In the ironic-timing department, the Republican-controlled House of Representatives approved some $454 million in cuts to the National Oceanic and Atmospheric Administration. Of those cuts, $126 million would be taken from the budget of the National Weather Service, whose Pacific Tsunami Warning Center issued the tsunami warnings that undoubtedly saved lives on Hawaii and the mainland.
Only a handful of people know what the real impact of the cuts would be; the rest of us only have the predictable warnings of doom from Democrats and the equally predictable assurances from Republicans that the cuts will not affect people's safety but are absolutely essential to reducing the deficit.

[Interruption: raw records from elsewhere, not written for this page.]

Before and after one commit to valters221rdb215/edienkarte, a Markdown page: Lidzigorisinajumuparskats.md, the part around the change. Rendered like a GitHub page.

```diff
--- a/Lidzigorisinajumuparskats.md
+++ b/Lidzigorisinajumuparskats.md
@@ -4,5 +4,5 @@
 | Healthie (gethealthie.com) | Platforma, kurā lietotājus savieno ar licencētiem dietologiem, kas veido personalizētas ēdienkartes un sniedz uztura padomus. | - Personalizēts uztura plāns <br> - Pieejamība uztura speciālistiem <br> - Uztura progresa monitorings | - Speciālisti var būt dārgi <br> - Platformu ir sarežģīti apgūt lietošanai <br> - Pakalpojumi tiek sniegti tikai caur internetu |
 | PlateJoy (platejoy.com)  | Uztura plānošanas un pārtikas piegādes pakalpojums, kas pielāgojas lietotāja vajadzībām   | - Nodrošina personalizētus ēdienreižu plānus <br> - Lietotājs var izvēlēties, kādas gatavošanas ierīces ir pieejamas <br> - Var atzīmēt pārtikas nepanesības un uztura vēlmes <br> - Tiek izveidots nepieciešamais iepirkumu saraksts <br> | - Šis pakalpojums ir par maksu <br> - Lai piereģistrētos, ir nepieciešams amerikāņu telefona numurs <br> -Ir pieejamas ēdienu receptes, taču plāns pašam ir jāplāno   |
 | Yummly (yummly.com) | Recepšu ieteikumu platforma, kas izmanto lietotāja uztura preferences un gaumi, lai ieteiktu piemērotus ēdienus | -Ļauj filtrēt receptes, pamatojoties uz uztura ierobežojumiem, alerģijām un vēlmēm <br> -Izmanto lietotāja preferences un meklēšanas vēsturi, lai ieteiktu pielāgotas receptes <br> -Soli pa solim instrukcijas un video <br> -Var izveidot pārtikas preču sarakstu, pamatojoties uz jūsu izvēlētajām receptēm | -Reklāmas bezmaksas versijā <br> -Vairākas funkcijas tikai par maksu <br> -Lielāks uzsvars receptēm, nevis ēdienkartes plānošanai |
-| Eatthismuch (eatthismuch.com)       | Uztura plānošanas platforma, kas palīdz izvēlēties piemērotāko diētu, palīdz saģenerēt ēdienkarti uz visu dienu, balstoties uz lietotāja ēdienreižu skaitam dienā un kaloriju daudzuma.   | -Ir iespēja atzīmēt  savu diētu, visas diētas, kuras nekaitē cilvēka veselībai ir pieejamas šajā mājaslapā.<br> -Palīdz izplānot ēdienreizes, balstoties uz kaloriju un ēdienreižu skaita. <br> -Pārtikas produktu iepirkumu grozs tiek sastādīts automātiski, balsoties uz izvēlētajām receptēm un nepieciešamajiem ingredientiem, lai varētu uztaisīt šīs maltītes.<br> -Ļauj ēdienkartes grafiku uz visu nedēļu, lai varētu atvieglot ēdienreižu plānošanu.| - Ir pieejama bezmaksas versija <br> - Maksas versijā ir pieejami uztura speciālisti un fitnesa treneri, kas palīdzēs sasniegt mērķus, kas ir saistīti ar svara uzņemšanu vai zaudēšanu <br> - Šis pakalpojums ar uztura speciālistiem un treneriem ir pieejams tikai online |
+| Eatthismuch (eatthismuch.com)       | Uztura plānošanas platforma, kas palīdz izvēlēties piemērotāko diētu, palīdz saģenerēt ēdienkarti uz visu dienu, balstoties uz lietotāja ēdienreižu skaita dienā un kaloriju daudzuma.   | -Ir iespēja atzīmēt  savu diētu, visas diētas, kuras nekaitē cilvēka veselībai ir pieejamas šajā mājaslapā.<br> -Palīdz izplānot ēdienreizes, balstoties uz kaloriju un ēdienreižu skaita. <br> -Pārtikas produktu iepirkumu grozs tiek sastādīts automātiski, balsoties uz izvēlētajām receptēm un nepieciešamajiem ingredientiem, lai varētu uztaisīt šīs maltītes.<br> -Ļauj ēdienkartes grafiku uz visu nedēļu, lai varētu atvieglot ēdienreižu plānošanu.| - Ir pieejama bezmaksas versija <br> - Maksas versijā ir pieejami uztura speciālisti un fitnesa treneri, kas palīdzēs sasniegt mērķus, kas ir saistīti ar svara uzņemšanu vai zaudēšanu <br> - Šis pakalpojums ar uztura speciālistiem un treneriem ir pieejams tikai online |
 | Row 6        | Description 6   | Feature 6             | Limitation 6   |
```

Neither party can claim such a close relationship to the truth that its statements can be considered trustworthy.
We'll never know if the warning system that kept so many alive today would have been just as effective with a smaller budget. The problem is that deficit hawks will not step forward to say unambiguously, "Services X, Y, and Z aren't worth paying for, so we're stripping funding for them." Well, that's not entirely true: conservatives have no difficulty being quite upfront about their determination to de-fund public broadcasting and Planned Parenthood. However, that's as far as they'll go in their straight-talking.
Deficit hawks, if you want to show you're credible, you'll cut funding for programs your constituents like, too. And you'll explain to everyone why it's necessary. Otherwise you're just playing the same petty politics in which you accuse your so-called big-government foes of indulging.